━━━ SOURCE DATA ━━━

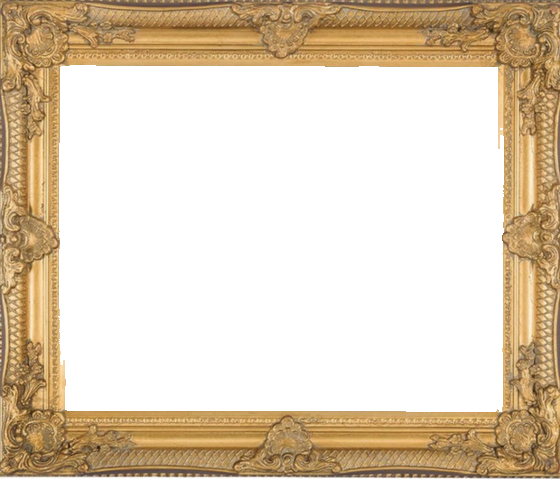
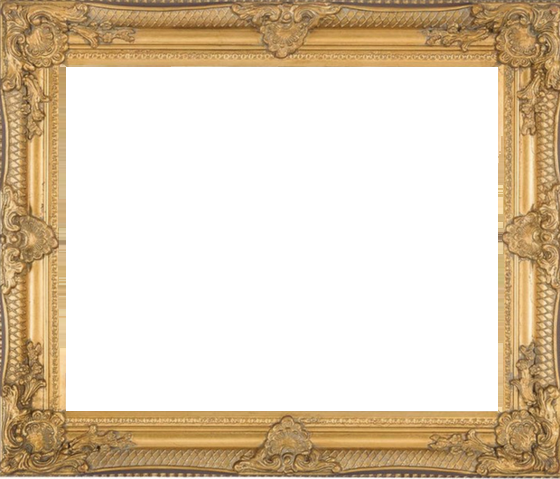
Add files via upload

Changed region(s): [[0.0911, 0.1169, 0.1821, 0.7599], [0.8804, 0.263, 0.9107, 0.8768]]

diff --git a/sw.js b/sw.js
@@ -1,6 +1,6 @@
 // Tandem Service Worker – speichert die App für die Offline-Nutzung.
 // Nach Änderungen an der App die Versionsnummer erhöhen.
-const VERSION = 'tandem-v7';
+const VERSION = 'tandem-v8';
 const FILES = [
   './',
   'advent.jpg',
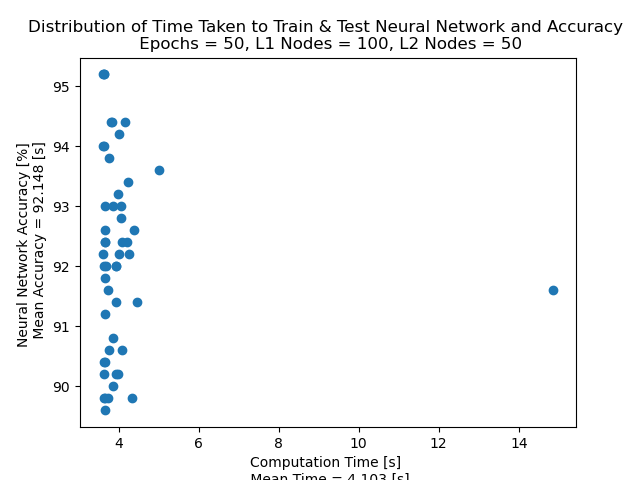
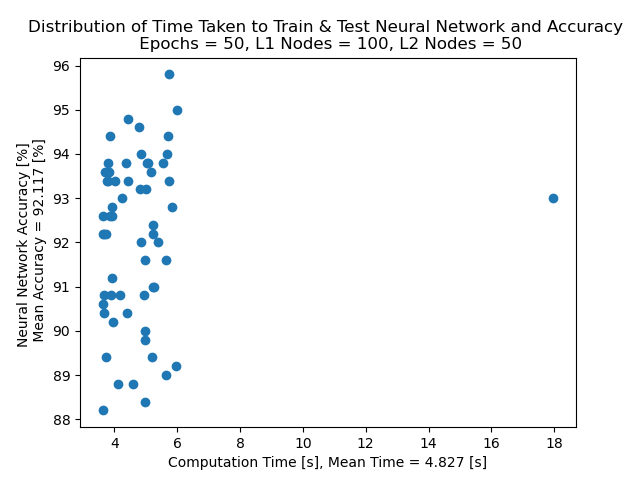
ok

diff --git a/triage_neuralnet.py b/triage_neuralnet.py
@@ -254,4 +254,4 @@ def test_NN_timing(num_epochs, num_tests):
 
 if __name__ == '__main__':
 
-    test_NN_timing(50, 60)
+    test_NN_timing(75, 60)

━━━

* _WHAT TO WORK ON_
In the copy, include every record exactly and no pictures at all.

* _EXERCISE OUTPUT_
Add files via upload

Changed region(s): [[0.0911, 0.1169, 0.1821, 0.7599], [0.8804, 0.263, 0.9107, 0.8768]]

diff --git a/sw.js b/sw.js
@@ -1,6 +1,6 @@
 // Tandem Service Worker – speichert die App für die Offline-Nutzung.
 // Nach Änderungen an der App die Versionsnummer erhöhen.
-const VERSION = 'tandem-v7';
+const VERSION = 'tandem-v8';
 const FILES = [
   './',
   'advent.jpg',
ok

diff --git a/triage_neuralnet.py b/triage_neuralnet.py
@@ -254,4 +254,4 @@ def test_NN_timing(num_epochs, num_tests):
 
 if __name__ == '__main__':
 
-    test_NN_timing(50, 60)
+    test_NN_timing(75, 60)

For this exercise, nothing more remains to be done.